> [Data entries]

^^^^^^^^

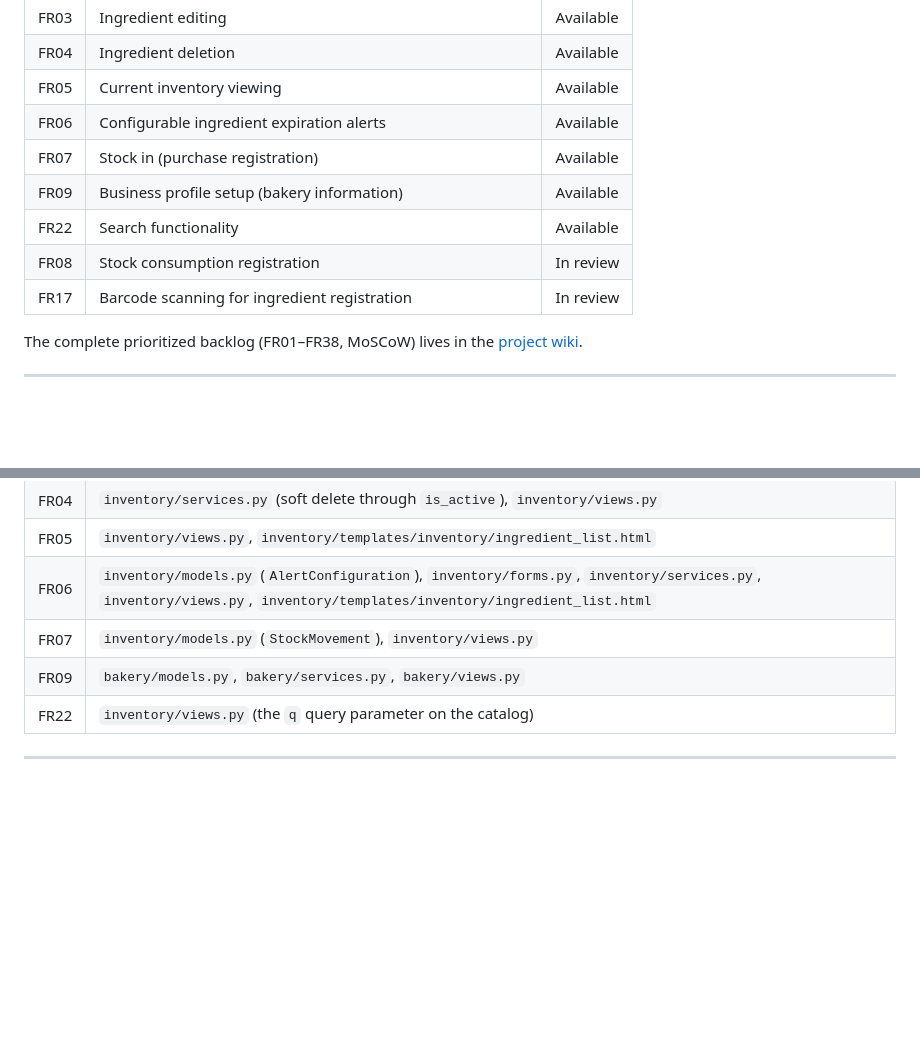
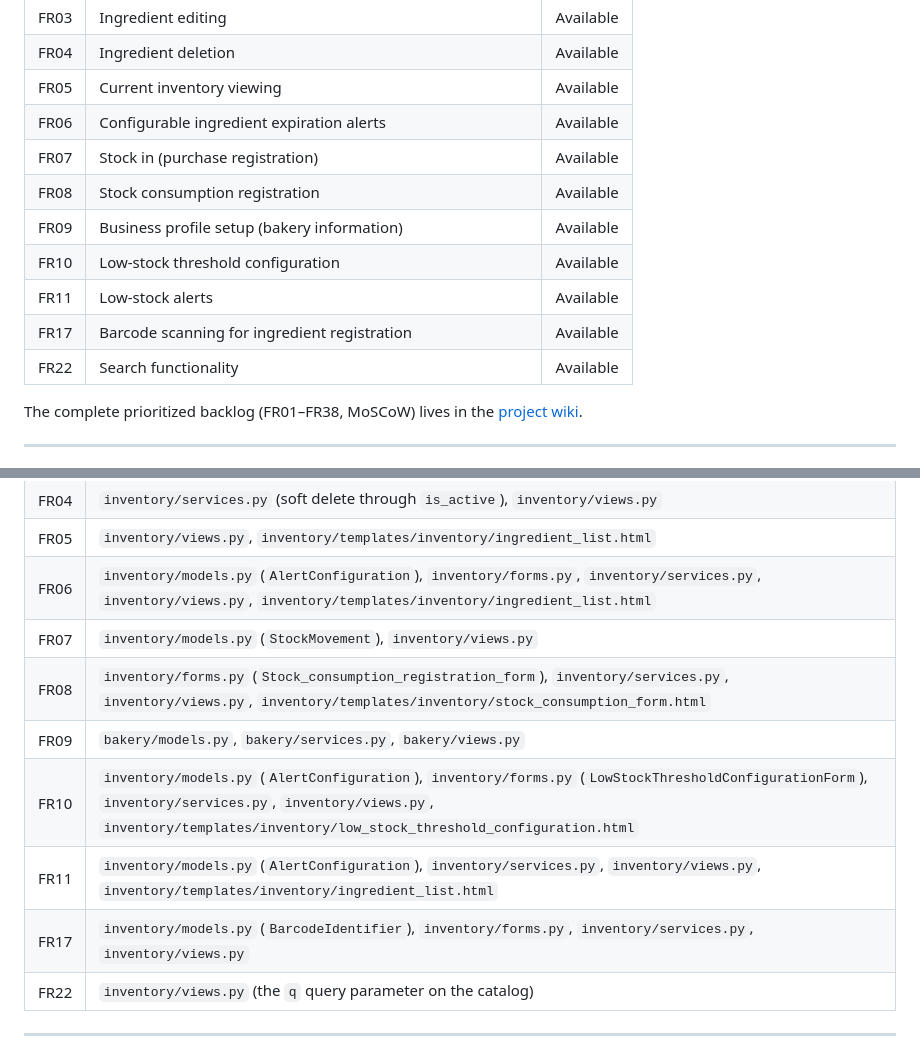
Before and after one commit to JANDRESMh2/Crumb, a Markdown page: README.md, 2 parts joined by grey strips. GitHub-like rendering; blank space fills up the shorter version.

Commit message:
docs: mark completed inventory requirements as available

```diff
--- a/README.md
+++ b/README.md
@@ -49,10 +49,12 @@ Developed for **Proyecto Integrador 1 (ST0251)**, Universidad EAFIT.
 | FR05 | Current inventory viewing | Available |
 | FR06 | Configurable ingredient expiration alerts | Available |
 | FR07 | Stock in (purchase registration) | Available |
+| FR08 | Stock consumption registration | Available |
 | FR09 | Business profile setup (bakery information) | Available |
+| FR10 | Low-stock threshold configuration | Available |
+| FR11 | Low-stock alerts | Available |
+| FR17 | Barcode scanning for ingredient registration | Available |
 | FR22 | Search functionality | Available |
-| FR08 | Stock consumption registration | In review |
-| FR17 | Barcode scanning for ingredient registration | In review |
 
 The complete prioritized backlog (FR01–FR38, MoSCoW) lives in the
 [project wiki](https://github.com/JANDRESMh2/Crumb/wiki).
@@ -218,7 +220,11 @@ the backlog in the wiki to the implementation without searching:
 | FR05 | `inventory/views.py`, `inventory/templates/inventory/ingredient_list.html` |
 | FR06 | `inventory/models.py` (`AlertConfiguration`), `inventory/forms.py`, `inventory/services.py`, `inventory/views.py`, `inventory/templates/inventory/ingredient_list.html` |
 | FR07 | `inventory/models.py` (`StockMovement`), `inventory/views.py` |
+| FR08 | `inventory/forms.py` (`Stock_consumption_registration_form`), `inventory/services.py`, `inventory/views.py`, `inventory/templates/inventory/stock_consumption_form.html` |
 | FR09 | `bakery/models.py`, `bakery/services.py`, `bakery/views.py` |
+| FR10 | `inventory/models.py` (`AlertConfiguration`), `inventory/forms.py` (`LowStockThresholdConfigurationForm`), `inventory/services.py`, `inventory/views.py`, `inventory/templates/inventory/low_stock_threshold_configuration.html` |
+| FR11 | `inventory/models.py` (`AlertConfiguration`), `inventory/services.py`, `inventory/views.py`, `inventory/templates/inventory/ingredient_list.html` |
+| FR17 | `inventory/models.py` (`BarcodeIdentifier`), `inventory/forms.py`, `inventory/services.py`, `inventory/views.py` |
 | FR22 | `inventory/views.py` (the `q` query parameter on the catalog) |
 
 ---
```
Also changed, not shown: other parts of README.md (+2 -2 lines).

^^^^^^^^

Reproduce every entry exactly; images stay out.

> [Task answer]
Before and after one commit to JANDRESMh2/Crumb, a Markdown page: README.md, 2 parts joined by grey strips. GitHub-like rendering; blank space fills up the shorter version.

Commit message:
docs: mark completed inventory requirements as available

```diff
--- a/README.md
+++ b/README.md
@@ -49,10 +49,12 @@ Developed for **Proyecto Integrador 1 (ST0251)**, Universidad EAFIT.
 | FR05 | Current inventory viewing | Available |
 | FR06 | Configurable ingredient expiration alerts | Available |
 | FR07 | Stock in (purchase registration) | Available |
+| FR08 | Stock consumption registration | Available |
 | FR09 | Business profile setup (bakery information) | Available |
+| FR10 | Low-stock threshold configuration | Available |
+| FR11 | Low-stock alerts | Available |
+| FR17 | Barcode scanning for ingredient registration | Available |
 | FR22 | Search functionality | Available |
-| FR08 | Stock consumption registration | In review |
-| FR17 | Barcode scanning for ingredient registration | In review |
 
 The complete prioritized backlog (FR01–FR38, MoSCoW) lives in the
 [project wiki](https://github.com/JANDRESMh2/Crumb/wiki).
@@ -218,7 +220,11 @@ the backlog in the wiki to the implementation without searching:
 | FR05 | `inventory/views.py`, `inventory/templates/inventory/ingredient_list.html` |
 | FR06 | `inventory/models.py` (`AlertConfiguration`), `inventory/forms.py`, `inventory/services.py`, `inventory/views.py`, `inventory/templates/inventory/ingredient_list.html` |
 | FR07 | `inventory/models.py` (`StockMovement`), `inventory/views.py` |
+| FR08 | `inventory/forms.py` (`Stock_consumption_registration_form`), `inventory/services.py`, `inventory/views.py`, `inventory/templates/inventory/stock_consumption_form.html` |
 | FR09 | `bakery/models.py`, `bakery/services.py`, `bakery/views.py` |
+| FR10 | `inventory/models.py` (`AlertConfiguration`), `inventory/forms.py` (`LowStockThresholdConfigurationForm`), `inventory/services.py`, `inventory/views.py`, `inventory/templates/inventory/low_stock_threshold_configuration.html` |
+| FR11 | `inventory/models.py` (`AlertConfiguration`), `inventory/services.py`, `inventory/views.py`, `inventory/templates/inventory/ingredient_list.html` |
+| FR17 | `inventory/models.py` (`BarcodeIdentifier`), `inventory/forms.py`, `inventory/services.py`, `inventory/views.py` |
 | FR22 | `inventory/views.py` (the `q` query parameter on the catalog) |
 
 ---
```
Also changed, not shown: other parts of README.md (+2 -2 lines).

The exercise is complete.